[Opening DATA FOR PROCESSING section]
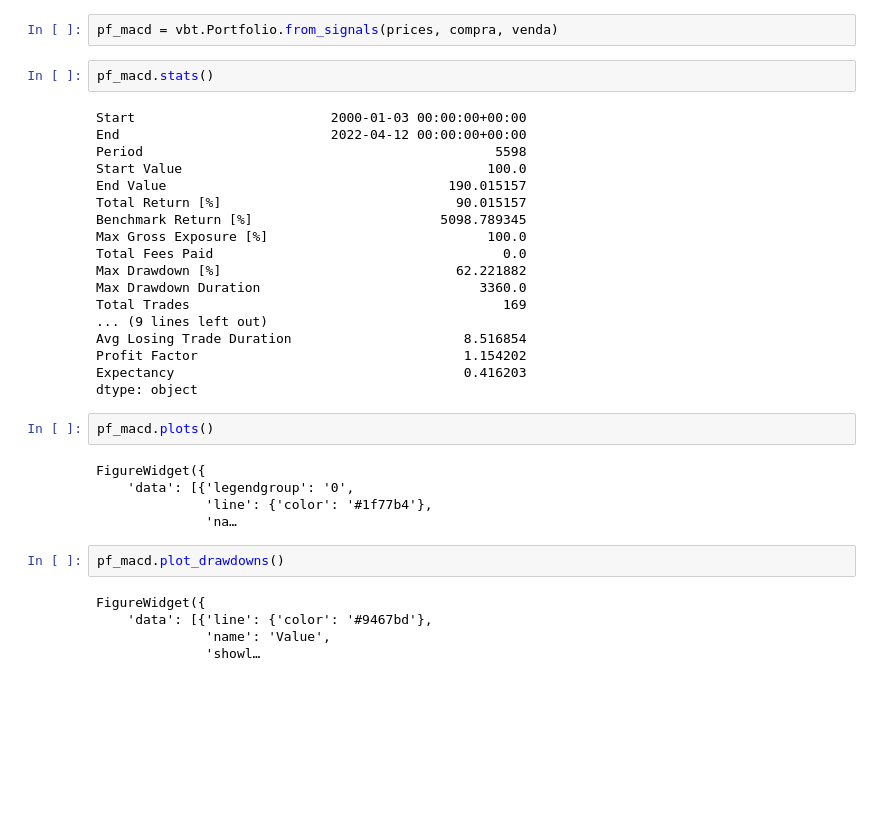
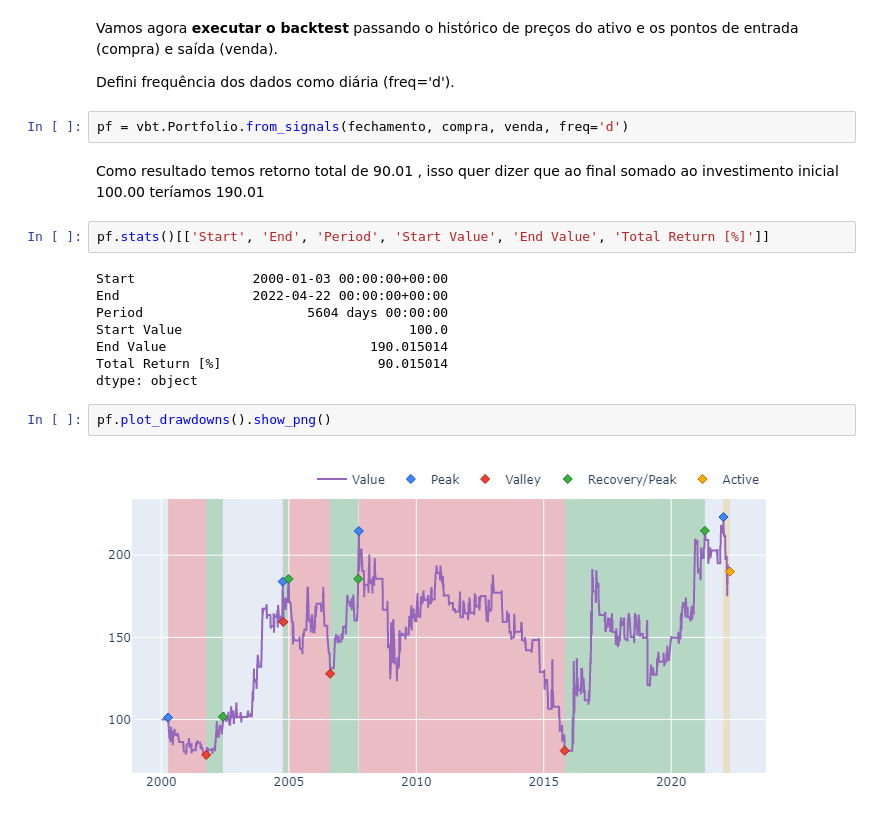
Before and after one commit to aceslima/python_vectorbt, a Jupyter notebook: MACD com Vectorbt.ipynb, the cells around one changed output. Drawn from its saved outputs; the diff is of its cells as text; blank space fills up the shorter version.

```diff
--- a/MACD com Vectorbt.ipynb
+++ b/MACD com Vectorbt.ipynb
@@ -84,37 +108,23 @@ compra = macd.macd_above(0) & macd.macd_above(macd.signal)
 venda = macd.macd_below(0) | macd.macd_below(macd.signal)
+# %% [markdown]
+Vamos agora **executar o backtest** passando o histórico de preços do ativo e os pontos de entrada (compra) e saída (venda).
+
+Defini frequência dos dados como diária (freq='d').
 # %%
-pf_macd = vbt.Portfolio.from_signals(prices, compra, venda)
+pf = vbt.Portfolio.from_signals(fechamento, compra, venda, freq='d')
+# %% [markdown]
+Como resultado temos retorno total de 90.01 , isso quer dizer que ao final somado ao investimento inicial 100.00 teríamos 190.01
 # %%
-pf_macd.stats()
+pf.stats()[['Start', 'End', 'Period', 'Start Value', 'End Value', 'Total Return [%]']]
 # %% [output]
-Start                         2000-01-03 00:00:00+00:00
-End                           2022-04-12 00:00:00+00:00
-Period                                             5598
-Start Value                                       100.0
-End Value                                    190.015157
-Total Return [%]                              90.015157
-Benchmark Return [%]                        5098.789345
-Max Gross Exposure [%]                            100.0
-Total Fees Paid                                     0.0
-Max Drawdown [%]                              62.221882
-Max Drawdown Duration                            3360.0
-Total Trades                                        169
-... (9 lines left out)
-Avg Losing Trade Duration                      8.516854
-Profit Factor                                  1.154202
-Expectancy                                     0.416203
+Start               2000-01-03 00:00:00+00:00
+End                 2022-04-22 00:00:00+00:00
+Period                     5604 days 00:00:00
+Start Value                             100.0
+End Value                          190.015014
+Total Return [%]                    90.015014
 dtype: object
-# %%
-pf_macd.plots()
-# %% [output]
-FigureWidget({
-    'data': [{'legendgroup': '0',
-              'line': {'color': '#1f77b4'},
-              'na…
 # %%
-pf_macd.plot_drawdowns()
+pf.plot_drawdowns().show_png()
 # %% [output]
-FigureWidget({
-    'data': [{'line': {'color': '#9467bd'},
-              'name': 'Value',
-              'showl…
+[figure, added]
```
Also changed, not shown: parts of 31 cells of this notebook.
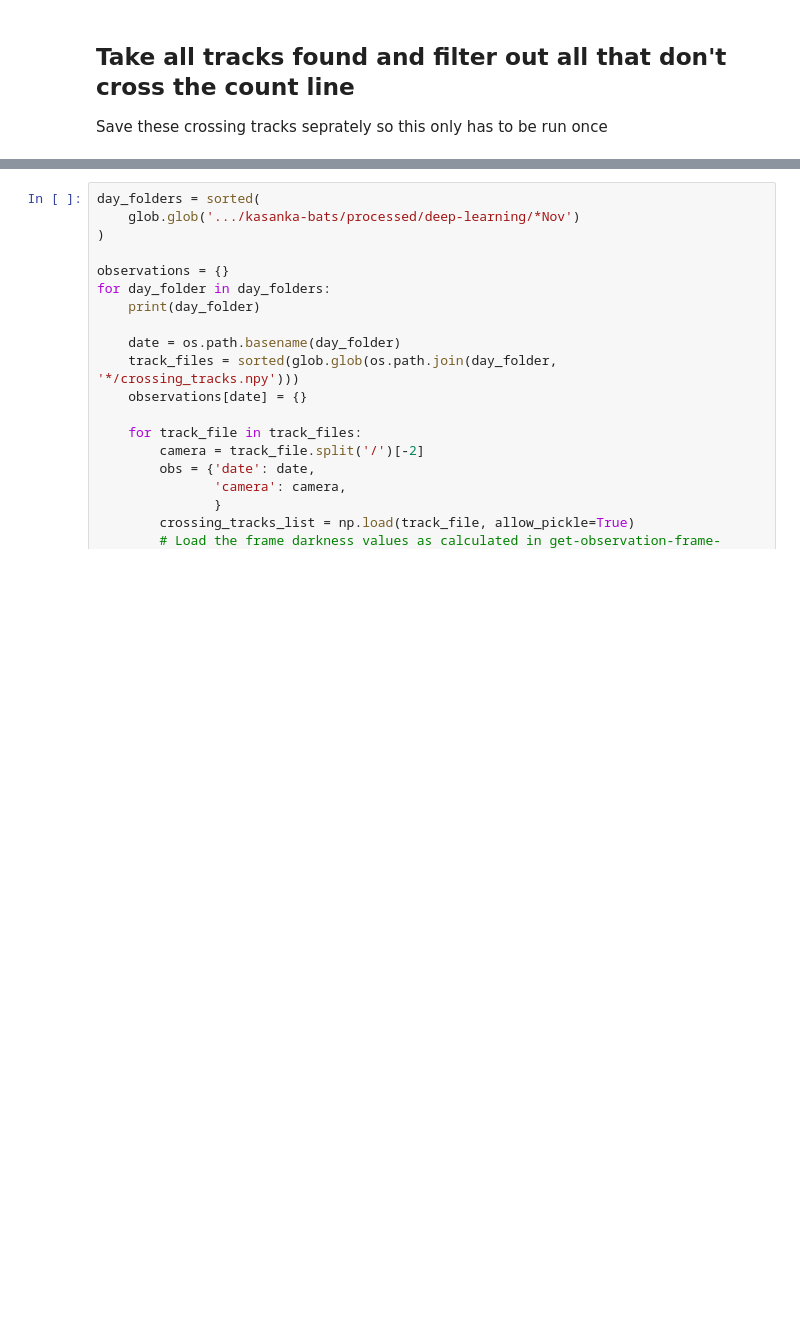
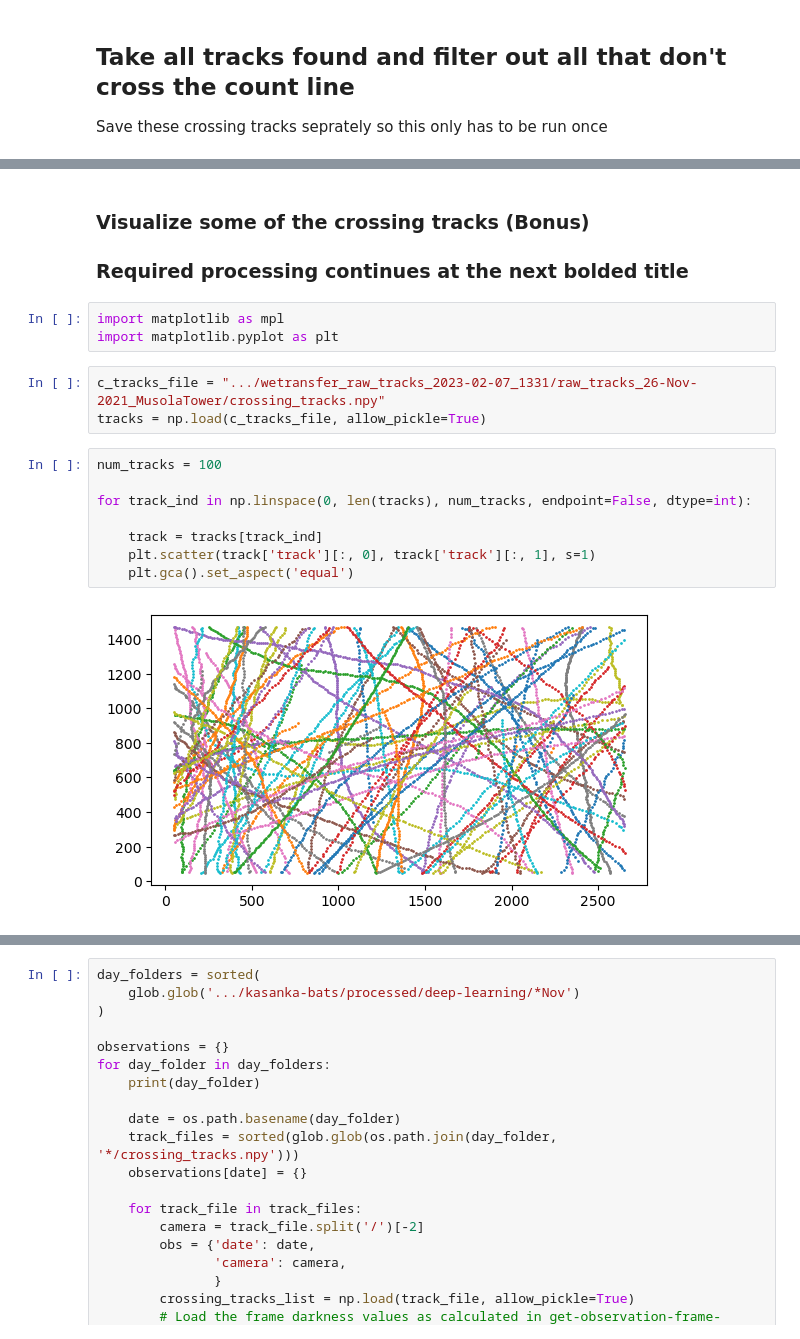
Before and after one commit to benkoger/kasanka, a Jupyter notebook: process-tracks.ipynb, the cells around one changed output, grey strips where cells are left out. Cells and saved outputs as stored; diff of their text form; blank space fills up the shorter version.

Commit message:
Streamline process-tracks.ipynb

```diff
--- a/process-tracks.ipynb
+++ b/process-tracks.ipynb
@@ -64 +128,20 @@ for day_folder in day_folders:
+# %% [markdown]
+### Visualize some of the crossing tracks (Bonus)
+### Required processing continues at the next bolded title
+# %%
+import matplotlib as mpl
+import matplotlib.pyplot as plt
+# %%
+c_tracks_file = ".../wetransfer_raw_tracks_2023-02-07_1331/raw_tracks_26-Nov-2021_MusolaTower/crossing_tracks.npy"
+tracks = np.load(c_tracks_file, allow_pickle=True)
+# %%
+num_tracks = 100
+
+for track_ind in np.linspace(0, len(tracks), num_tracks, endpoint=False, dtype=int):
+
+    track = tracks[track_ind]
+    plt.scatter(track['track'][:, 0], track['track'][:, 1], s=1)
+    plt.gca().set_aspect('equal')
+# %% [output]
+[figure, added]
 # %% [markdown]
```
Also changed, not shown: parts of 7 cells of this notebook, 2 other files.
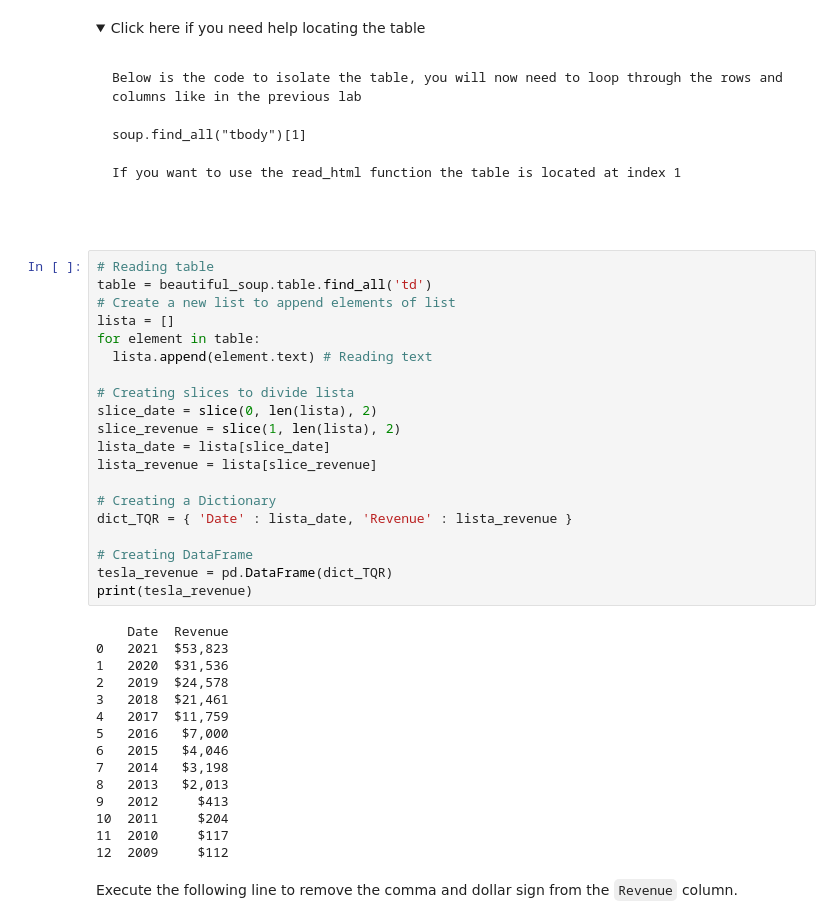
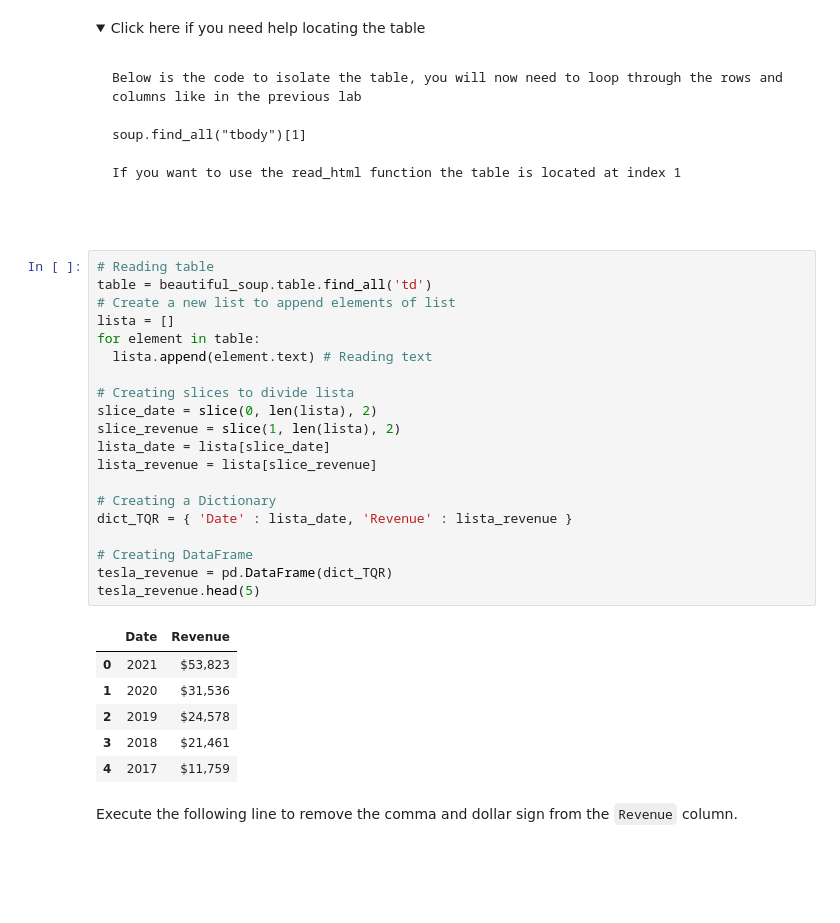
Before and after one commit to jmolsr/IBM-Data-Science, a Jupyter notebook: Basics on Web Scrapping.ipynb, the cells around one changed output. Saved outputs shown, nothing was run; the diff lists cells and outputs as text; folded sections open; blank space fills up the shorter version.

```diff
--- a/Basics on Web Scrapping.ipynb
+++ b/Basics on Web Scrapping.ipynb
@@ -142,38 +132,30 @@ If you want to use the read_html function the table is located at index 1
 # %%
 # Reading table
 table = beautiful_soup.table.find_all('td')
 # Create a new list to append elements of list
 lista = []
 for element in table:
   lista.append(element.text) # Reading text
 
 # Creating slices to divide lista
 slice_date = slice(0, len(lista), 2)
 slice_revenue = slice(1, len(lista), 2)
 lista_date = lista[slice_date]
 lista_revenue = lista[slice_revenue]
 
 # Creating a Dictionary
 dict_TQR = { 'Date' : lista_date, 'Revenue' : lista_revenue }
 
 # Creating DataFrame
 tesla_revenue = pd.DataFrame(dict_TQR)
-print(tesla_revenue)
+tesla_revenue.head(5)
 # %% [output]
-    Date  Revenue
-0   2021  $53,823
-1   2020  $31,536
-2   2019  $24,578
-3   2018  $21,461
-4   2017  $11,759
-5   2016   $7,000
-6   2015   $4,046
-7   2014   $3,198
-8   2013   $2,013
-9   2012     $413
-10  2011     $204
-11  2010     $117
-12  2009     $112
+|  | Date | Revenue |
+| 0 | 2021 | $53,823 |
+| 1 | 2020 | $31,536 |
+| 2 | 2019 | $24,578 |
+| 3 | 2018 | $21,461 |
+| 4 | 2017 | $11,759 |
 # %% [markdown]
 Execute the following line to remove the comma and dollar sign from the `Revenue` column.
 # %%
```
Also changed, not shown: parts of 11 cells of this notebook.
[Closing DATA FOR PROCESSING section]
▶ [EXERCISE PROMPT]: When you give the entries again, keep them exact and omit any picture they contain.

▶ [RESULT FOR THIS TASK]:
Before and after one commit to aceslima/python_vectorbt, a Jupyter notebook: MACD com Vectorbt.ipynb, the cells around one changed output. Drawn from its saved outputs; the diff is of its cells as text; blank space fills up the shorter version.

```diff
--- a/MACD com Vectorbt.ipynb
+++ b/MACD com Vectorbt.ipynb
@@ -84,37 +108,23 @@ compra = macd.macd_above(0) & macd.macd_above(macd.signal)
 venda = macd.macd_below(0) | macd.macd_below(macd.signal)
+# %% [markdown]
+Vamos agora **executar o backtest** passando o histórico de preços do ativo e os pontos de entrada (compra) e saída (venda).
+
+Defini frequência dos dados como diária (freq='d').
 # %%
-pf_macd = vbt.Portfolio.from_signals(prices, compra, venda)
+pf = vbt.Portfolio.from_signals(fechamento, compra, venda, freq='d')
+# %% [markdown]
+Como resultado temos retorno total de 90.01 , isso quer dizer que ao final somado ao investimento inicial 100.00 teríamos 190.01
 # %%
-pf_macd.stats()
+pf.stats()[['Start', 'End', 'Period', 'Start Value', 'End Value', 'Total Return [%]']]
 # %% [output]
-Start                         2000-01-03 00:00:00+00:00
-End                           2022-04-12 00:00:00+00:00
-Period                                             5598
-Start Value                                       100.0
-End Value                                    190.015157
-Total Return [%]                              90.015157
-Benchmark Return [%]                        5098.789345
-Max Gross Exposure [%]                            100.0
-Total Fees Paid                                     0.0
-Max Drawdown [%]                              62.221882
-Max Drawdown Duration                            3360.0
-Total Trades                                        169
-... (9 lines left out)
-Avg Losing Trade Duration                      8.516854
-Profit Factor                                  1.154202
-Expectancy                                     0.416203
+Start               2000-01-03 00:00:00+00:00
+End                 2022-04-22 00:00:00+00:00
+Period                     5604 days 00:00:00
+Start Value                             100.0
+End Value                          190.015014
+Total Return [%]                    90.015014
 dtype: object
-# %%
-pf_macd.plots()
-# %% [output]
-FigureWidget({
-    'data': [{'legendgroup': '0',
-              'line': {'color': '#1f77b4'},
-              'na…
 # %%
-pf_macd.plot_drawdowns()
+pf.plot_drawdowns().show_png()
 # %% [output]
-FigureWidget({
-    'data': [{'line': {'color': '#9467bd'},
-              'name': 'Value',
-              'showl…
+[figure, added]
```
Also changed, not shown: parts of 31 cells of this notebook.
Before and after one commit to benkoger/kasanka, a Jupyter notebook: process-tracks.ipynb, the cells around one changed output, grey strips where cells are left out. Cells and saved outputs as stored; diff of their text form; blank space fills up the shorter version.

Commit message:
Streamline process-tracks.ipynb

```diff
--- a/process-tracks.ipynb
+++ b/process-tracks.ipynb
@@ -64 +128,20 @@ for day_folder in day_folders:
+# %% [markdown]
+### Visualize some of the crossing tracks (Bonus)
+### Required processing continues at the next bolded title
+# %%
+import matplotlib as mpl
+import matplotlib.pyplot as plt
+# %%
+c_tracks_file = ".../wetransfer_raw_tracks_2023-02-07_1331/raw_tracks_26-Nov-2021_MusolaTower/crossing_tracks.npy"
+tracks = np.load(c_tracks_file, allow_pickle=True)
+# %%
+num_tracks = 100
+
+for track_ind in np.linspace(0, len(tracks), num_tracks, endpoint=False, dtype=int):
+
+    track = tracks[track_ind]
+    plt.scatter(track['track'][:, 0], track['track'][:, 1], s=1)
+    plt.gca().set_aspect('equal')
+# %% [output]
+[figure, added]
 # %% [markdown]
```
Also changed, not shown: parts of 7 cells of this notebook, 2 other files.
Before and after one commit to jmolsr/IBM-Data-Science, a Jupyter notebook: Basics on Web Scrapping.ipynb, the cells around one changed output. Saved outputs shown, nothing was run; the diff lists cells and outputs as text; folded sections open; blank space fills up the shorter version.

```diff
--- a/Basics on Web Scrapping.ipynb
+++ b/Basics on Web Scrapping.ipynb
@@ -142,38 +132,30 @@ If you want to use the read_html function the table is located at index 1
 # %%
 # Reading table
 table = beautiful_soup.table.find_all('td')
 # Create a new list to append elements of list
 lista = []
 for element in table:
   lista.append(element.text) # Reading text
 
 # Creating slices to divide lista
 slice_date = slice(0, len(lista), 2)
 slice_revenue = slice(1, len(lista), 2)
 lista_date = lista[slice_date]
 lista_revenue = lista[slice_revenue]
 
 # Creating a Dictionary
 dict_TQR = { 'Date' : lista_date, 'Revenue' : lista_revenue }
 
 # Creating DataFrame
 tesla_revenue = pd.DataFrame(dict_TQR)
-print(tesla_revenue)
+tesla_revenue.head(5)
 # %% [output]
-    Date  Revenue
-0   2021  $53,823
-1   2020  $31,536
-2   2019  $24,578
-3   2018  $21,461
-4   2017  $11,759
-5   2016   $7,000
-6   2015   $4,046
-7   2014   $3,198
-8   2013   $2,013
-9   2012     $413
-10  2011     $204
-11  2010     $117
-12  2009     $112
+|  | Date | Revenue |
+| 0 | 2021 | $53,823 |
+| 1 | 2020 | $31,536 |
+| 2 | 2019 | $24,578 |
+| 3 | 2018 | $21,461 |
+| 4 | 2017 | $11,759 |
 # %% [markdown]
 Execute the following line to remove the comma and dollar sign from the `Revenue` column.
 # %%
```
Also changed, not shown: parts of 11 cells of this notebook.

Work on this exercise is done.